Web document revisions:
################
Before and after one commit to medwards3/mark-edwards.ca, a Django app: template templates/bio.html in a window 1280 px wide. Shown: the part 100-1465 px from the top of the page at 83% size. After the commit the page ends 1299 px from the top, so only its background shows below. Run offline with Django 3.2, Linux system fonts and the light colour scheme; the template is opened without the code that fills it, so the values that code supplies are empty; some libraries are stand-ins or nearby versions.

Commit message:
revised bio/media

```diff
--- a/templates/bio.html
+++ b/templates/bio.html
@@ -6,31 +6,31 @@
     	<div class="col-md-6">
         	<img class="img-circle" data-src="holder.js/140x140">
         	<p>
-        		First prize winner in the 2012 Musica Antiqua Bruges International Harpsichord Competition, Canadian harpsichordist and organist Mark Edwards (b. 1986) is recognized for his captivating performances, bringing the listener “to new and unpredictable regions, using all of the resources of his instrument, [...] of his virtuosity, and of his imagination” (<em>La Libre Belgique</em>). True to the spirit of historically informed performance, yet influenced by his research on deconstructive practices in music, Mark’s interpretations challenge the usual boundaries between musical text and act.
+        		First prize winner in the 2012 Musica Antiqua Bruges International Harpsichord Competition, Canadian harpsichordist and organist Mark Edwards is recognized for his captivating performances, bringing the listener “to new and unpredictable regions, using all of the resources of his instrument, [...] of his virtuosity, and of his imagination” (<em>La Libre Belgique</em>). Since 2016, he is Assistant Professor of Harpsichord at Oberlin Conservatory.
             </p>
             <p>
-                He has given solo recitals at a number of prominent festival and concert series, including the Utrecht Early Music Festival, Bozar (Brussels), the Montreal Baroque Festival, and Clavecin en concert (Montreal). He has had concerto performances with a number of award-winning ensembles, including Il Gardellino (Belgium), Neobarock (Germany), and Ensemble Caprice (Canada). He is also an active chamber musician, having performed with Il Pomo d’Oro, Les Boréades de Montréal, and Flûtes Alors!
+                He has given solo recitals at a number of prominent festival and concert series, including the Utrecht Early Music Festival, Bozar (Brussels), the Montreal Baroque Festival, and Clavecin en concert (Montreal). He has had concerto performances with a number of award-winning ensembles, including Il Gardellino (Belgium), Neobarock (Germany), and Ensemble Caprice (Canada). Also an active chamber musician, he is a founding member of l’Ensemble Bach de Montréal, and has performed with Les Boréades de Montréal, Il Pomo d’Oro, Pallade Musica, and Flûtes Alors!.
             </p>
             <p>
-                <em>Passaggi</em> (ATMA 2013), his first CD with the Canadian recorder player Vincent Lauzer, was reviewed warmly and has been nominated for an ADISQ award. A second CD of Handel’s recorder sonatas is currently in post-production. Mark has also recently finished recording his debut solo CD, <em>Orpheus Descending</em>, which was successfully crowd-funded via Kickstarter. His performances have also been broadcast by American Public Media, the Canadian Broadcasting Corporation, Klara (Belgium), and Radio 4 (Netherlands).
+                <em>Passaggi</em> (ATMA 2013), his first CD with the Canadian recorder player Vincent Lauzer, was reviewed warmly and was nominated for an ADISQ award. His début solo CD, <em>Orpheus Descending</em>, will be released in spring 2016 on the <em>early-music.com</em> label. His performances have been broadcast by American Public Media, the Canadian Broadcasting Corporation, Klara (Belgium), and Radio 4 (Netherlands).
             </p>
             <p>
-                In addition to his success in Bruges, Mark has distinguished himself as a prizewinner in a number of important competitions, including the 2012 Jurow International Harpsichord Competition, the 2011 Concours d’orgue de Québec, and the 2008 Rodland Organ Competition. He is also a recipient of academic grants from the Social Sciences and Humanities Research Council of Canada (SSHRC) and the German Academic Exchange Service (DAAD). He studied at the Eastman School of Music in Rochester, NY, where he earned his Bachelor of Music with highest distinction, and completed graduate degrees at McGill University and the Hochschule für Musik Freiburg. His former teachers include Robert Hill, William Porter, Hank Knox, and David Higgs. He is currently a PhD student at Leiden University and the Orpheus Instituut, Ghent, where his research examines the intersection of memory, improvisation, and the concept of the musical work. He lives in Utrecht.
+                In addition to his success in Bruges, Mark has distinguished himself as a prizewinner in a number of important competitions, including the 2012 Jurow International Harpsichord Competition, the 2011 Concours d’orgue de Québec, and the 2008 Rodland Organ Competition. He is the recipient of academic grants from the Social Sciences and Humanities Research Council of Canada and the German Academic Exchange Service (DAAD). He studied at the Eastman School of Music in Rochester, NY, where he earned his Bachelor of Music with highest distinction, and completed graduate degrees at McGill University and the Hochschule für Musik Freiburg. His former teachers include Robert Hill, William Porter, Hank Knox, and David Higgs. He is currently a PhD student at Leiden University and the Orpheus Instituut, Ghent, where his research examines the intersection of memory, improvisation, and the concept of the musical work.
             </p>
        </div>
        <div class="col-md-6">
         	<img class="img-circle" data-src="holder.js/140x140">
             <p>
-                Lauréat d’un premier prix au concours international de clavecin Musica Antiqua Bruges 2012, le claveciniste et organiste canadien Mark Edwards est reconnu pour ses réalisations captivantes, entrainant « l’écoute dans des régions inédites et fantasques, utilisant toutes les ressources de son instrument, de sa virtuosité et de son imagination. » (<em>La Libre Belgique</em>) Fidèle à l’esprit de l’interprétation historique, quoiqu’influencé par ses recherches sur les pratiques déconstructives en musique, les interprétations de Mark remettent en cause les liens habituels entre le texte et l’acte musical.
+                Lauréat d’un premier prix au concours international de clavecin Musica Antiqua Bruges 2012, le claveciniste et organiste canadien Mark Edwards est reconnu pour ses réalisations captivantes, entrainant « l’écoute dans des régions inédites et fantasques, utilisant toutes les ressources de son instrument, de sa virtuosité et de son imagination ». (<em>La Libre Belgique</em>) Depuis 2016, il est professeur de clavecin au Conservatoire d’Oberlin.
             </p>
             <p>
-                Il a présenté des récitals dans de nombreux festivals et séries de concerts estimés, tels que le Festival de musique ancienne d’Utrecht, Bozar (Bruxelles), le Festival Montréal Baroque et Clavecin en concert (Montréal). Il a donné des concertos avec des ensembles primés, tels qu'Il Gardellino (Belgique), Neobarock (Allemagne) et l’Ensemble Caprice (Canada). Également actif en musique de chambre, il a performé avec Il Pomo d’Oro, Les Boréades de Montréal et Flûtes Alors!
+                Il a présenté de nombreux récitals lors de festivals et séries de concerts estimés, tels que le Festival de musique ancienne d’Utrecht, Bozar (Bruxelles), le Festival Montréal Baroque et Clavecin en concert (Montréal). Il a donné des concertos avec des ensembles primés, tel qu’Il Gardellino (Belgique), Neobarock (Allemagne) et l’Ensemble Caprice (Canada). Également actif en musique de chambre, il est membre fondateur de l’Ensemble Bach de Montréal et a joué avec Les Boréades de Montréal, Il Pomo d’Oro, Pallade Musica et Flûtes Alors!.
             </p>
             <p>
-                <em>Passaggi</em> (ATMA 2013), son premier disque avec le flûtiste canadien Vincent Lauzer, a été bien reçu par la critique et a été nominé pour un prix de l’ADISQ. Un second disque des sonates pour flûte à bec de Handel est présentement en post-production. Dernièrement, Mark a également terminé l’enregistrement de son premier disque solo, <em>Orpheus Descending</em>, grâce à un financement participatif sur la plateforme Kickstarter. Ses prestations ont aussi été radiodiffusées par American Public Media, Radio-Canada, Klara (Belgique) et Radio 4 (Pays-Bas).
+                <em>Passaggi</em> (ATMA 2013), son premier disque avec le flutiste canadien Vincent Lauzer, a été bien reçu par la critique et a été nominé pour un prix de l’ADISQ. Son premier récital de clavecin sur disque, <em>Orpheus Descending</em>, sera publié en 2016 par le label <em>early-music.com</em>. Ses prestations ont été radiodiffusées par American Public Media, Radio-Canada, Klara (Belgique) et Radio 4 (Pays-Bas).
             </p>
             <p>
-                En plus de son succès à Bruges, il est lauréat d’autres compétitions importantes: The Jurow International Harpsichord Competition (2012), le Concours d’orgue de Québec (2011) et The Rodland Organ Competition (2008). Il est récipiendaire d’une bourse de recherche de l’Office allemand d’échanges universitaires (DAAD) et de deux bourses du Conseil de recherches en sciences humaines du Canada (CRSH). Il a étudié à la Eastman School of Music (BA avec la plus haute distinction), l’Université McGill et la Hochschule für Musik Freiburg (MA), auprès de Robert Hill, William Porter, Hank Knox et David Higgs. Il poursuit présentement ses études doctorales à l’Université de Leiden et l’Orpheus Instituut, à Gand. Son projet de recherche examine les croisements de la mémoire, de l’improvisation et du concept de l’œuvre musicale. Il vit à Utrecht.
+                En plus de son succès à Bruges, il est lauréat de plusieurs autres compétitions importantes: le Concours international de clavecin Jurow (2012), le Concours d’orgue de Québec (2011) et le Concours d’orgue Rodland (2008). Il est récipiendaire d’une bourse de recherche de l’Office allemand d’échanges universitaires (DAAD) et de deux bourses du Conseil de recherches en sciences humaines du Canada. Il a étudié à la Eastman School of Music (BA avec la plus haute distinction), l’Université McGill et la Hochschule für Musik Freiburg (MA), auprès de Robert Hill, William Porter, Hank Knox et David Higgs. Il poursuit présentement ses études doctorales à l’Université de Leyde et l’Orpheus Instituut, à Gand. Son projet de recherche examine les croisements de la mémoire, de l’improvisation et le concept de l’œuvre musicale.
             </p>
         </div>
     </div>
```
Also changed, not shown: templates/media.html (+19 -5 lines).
################
▶ _What this task involves_
Only the lines that hold the word "html" are wanted; each should be pulled from the records.

▶ _Task result_
Before and after one commit to medwards3/mark-edwards.ca, a Django app: template templates/bio.html in a window 1280 px wide. Shown: the part 100-1465 px from the top of the page at 83% size. After the commit the page ends 1299 px from the top, so only its background shows below. Run offline with Django 3.2, Linux system fonts and the light colour scheme; the template is opened without the code that fills it, so the values that code supplies are empty; some libraries are stand-ins or nearby versions.
--- a/templates/bio.html
+++ b/templates/bio.html
Also changed, not shown: templates/media.html (+19 -5 lines).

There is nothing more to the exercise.